Winkie's Diner might just be the key to understanding this Lynchian classic.
David Lynch's films are almost always about dreams (or really, nightmares). In 2001's Mulholland Drive, the director tackled, for the first time, the "dream world" of Hollywood. But there is another nightmare in the script: the one is inside the mind of Naomi Watts' character(s). The first two thirds of the film tell the story of a Hollywood hopeful helping a glamorous stranger with amnesia find her identity. Though in many ways the premise is conventional, the film is made of multiple plot-lines that overlap, twist back on themselves, and sometimes come to dead ends.
Several of these lines intersect at the fictional Winkie's Diner, and it is here that Anna Catley's video essay (below) locates one evocative path towards the center of the film's void, a path whose coordinates can be broken down into three cinematic techniques that Lynch uses to convey meaning in his film.
Catley shows how Winkie's Diner, a location that makes multiple appearances, is key to at least one understanding of the film. Check it out, and see how Lynch uses camera work, editing, and sound to set a tone that sets up the rest of the movie. (Spoiler alert: If you haven't seen the film, there might be some spoilers (and also, you should see the film.))
1. Camera Movement
In Mulholland Drive, three scenes take place at Winkie's (in the script, the diner is referred to as Denny's). In the first, two men, Herb and Dan, have met to discuss Dan's dream. The scene consists almost exclusively of a traditional dialogue scene, a shot/reverse shot sequence (more on that below.) But something is off. The first thing to note is that the lighting is "naturalistic", a total shift from the film's opening minutes. The context of their meeting, and their relationship to each other, is, and remains, a mystery; a full breakfast sits in front of them, but none of the food is touched.
By convention, the camera is usually static in dialogue scenes, but here it floats (almost imperceptibly), as Dan tells his story. Directly before the shot of the Winkie's sign, we have seen a woman fall asleep, and this floating camera maintains the dreamy quality of the opening minutes without calling too much attention to itself. It also helps establish the balance of power: notice how the floating shifts in relation to Dan's reaction to Herb's story.
2. Editing Rhythms
The abrupt cut to Winkie's and the conversation seem to indicate that we have entered the "real world." But the lighting, and the camera movement as well as what Lynch does here with the cutting, calls that into question. First, there is the use of extradiagetic sound, a tone (again) that is barely perceptible (courtesy of Angelo Baladamenti, Lynch's frequent musical collaborator; later, he has a small cameo.)

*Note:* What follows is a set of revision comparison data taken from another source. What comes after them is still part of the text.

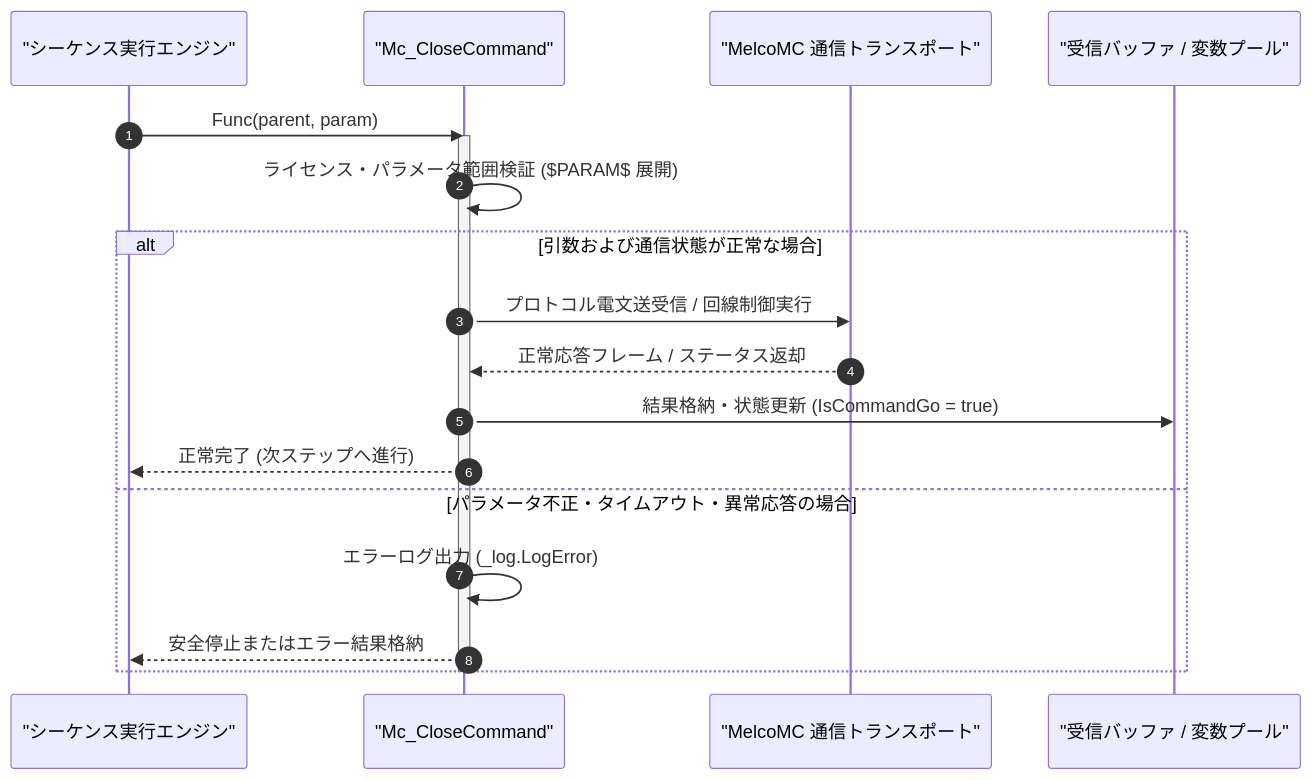
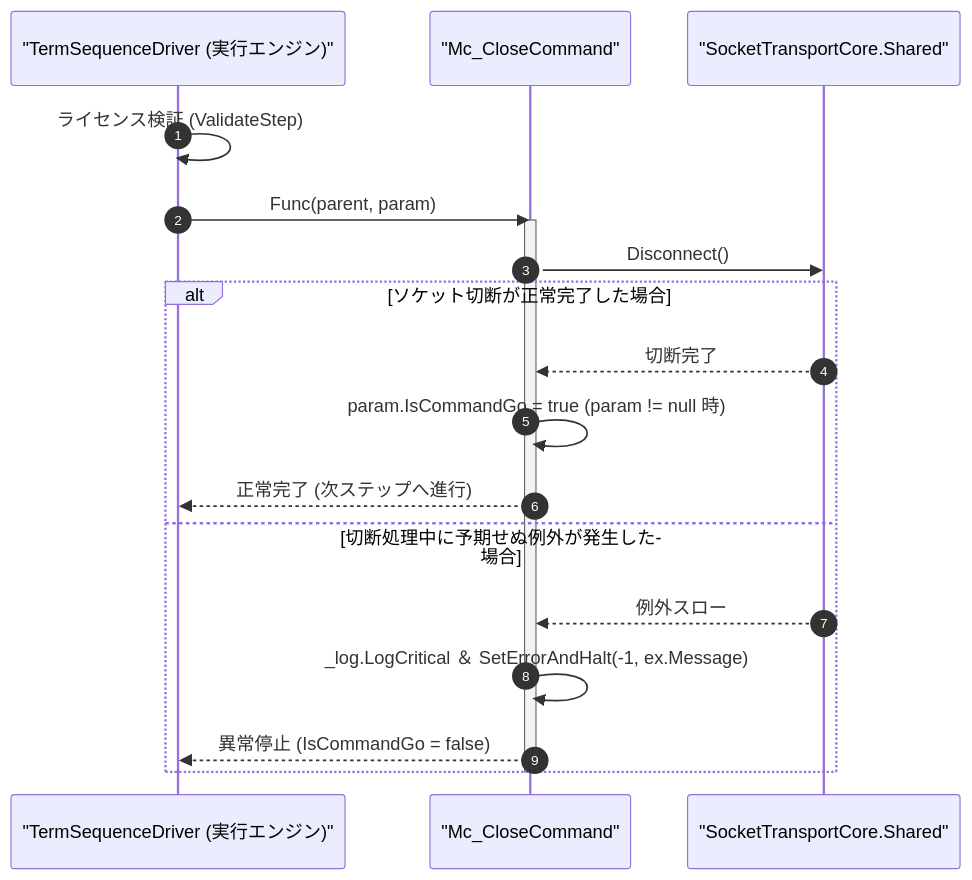
One commit to Monaca-App/TermAddIn changed the diagram in Manual/MelcoMC/Mc_Close.Md. Above: the diagram before and after it, drawn with Mermaid. The commit also changed other lines of this file and 157 other files, not shown here.

````diff
--- a/Manual/MelcoMC/Mc_Close.Md
+++ b/Manual/MelcoMC/Mc_Close.Md
@@ -62,22 +63,22 @@
 ```mermaid
 sequenceDiagram
     autonumber
-    participant Script as "シーケンス実行エンジン"
+    participant Driver as "TermSequenceDriver (実行エンジン)"
     participant Cmd as "Mc_CloseCommand"
-    participant Trans as "MelcoMC 通信トランスポート"
-    participant Buf as "受信バッファ / 変数プール"
+    participant Socket as "SocketTransportCore.Shared"
 
-    Script->>Cmd: Func(parent, param)
+    Driver->>Driver: ライセンス検証 (ValidateStep)
+    Driver->>Cmd: Func(parent, param)
     activate Cmd
-    Cmd->>Cmd: ライセンス・パラメータ範囲検証 ($PARAM$ 展開)
-    alt 引数および通信状態が正常な場合
-        Cmd->>Trans: プロトコル電文送受信 / 回線制御実行
-        Trans-->>Cmd: 正常応答フレーム / ステータス返却
-        Cmd->>Buf: 結果格納・状態更新 (IsCommandGo = true)
-        Cmd-->>Script: 正常完了 (次ステップへ進行)
-    else パラメータ不正・タイムアウト・異常応答の場合
-        Cmd->>Cmd: エラーログ出力 (_log.LogError)
-        Cmd-->>Script: 安全停止またはエラー結果格納
+    Cmd->>Socket: Disconnect()
+    alt ソケット切断が正常完了した場合
+        Socket-->>Cmd: 切断完了
+        Cmd->>Cmd: param.IsCommandGo = true (param != null 時)
+        Cmd-->>Driver: 正常完了 (次ステップへ進行)
+    else 切断処理中に予期せぬ例外が発生した場合
+        Socket-->>Cmd: 例外スロー
+        Cmd->>Cmd: _log.LogCritical ＆ SetErrorAndHalt(-1, ex.Message)
+        Cmd-->>Driver: 異常停止 (IsCommandGo = false)
     end
     deactivate Cmd
 ```
````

For the first forty seconds of the scene, the cutting rhythm is straightforward enough, with 8 cuts (including from the sign to inside the diner), but for the next forty-odd seconds, there are no cuts at all. As Dan relates his dream, we stay focused on him, rising, pushing in, moving back, until he describes a connection between his dream and their reality, and the camera pans with him. This move happens twice. Is this a hint about whether we're in a dream within a dream?
3. Dialogue and Performance
As the scene starts, Herb condescends to Dan; he seems annoyed to be there in the first place, and when Dan reveals that the reason for their meeting is to discuss a dream, Herb can't help from making sarcastic noises. It would seem, then, that Dan has done this sort of thing before. However, both actors deliver their lines in peculiar cadences. It's nothing so much as bad acting, but because the rest of the film is so skillfully performed, their idiosyncratic deliveries stand out as intentional. Lynch is a master of modulation, though, and on first view it's not enough to really draw a bead on. It is, however an excellent setup for what comes next: the sustained shot that ends in a deft camera move adds an almost unbearable tension to the bright scene. This moment—where reality seems to rip apart at the seams—is common in David Lynch's work.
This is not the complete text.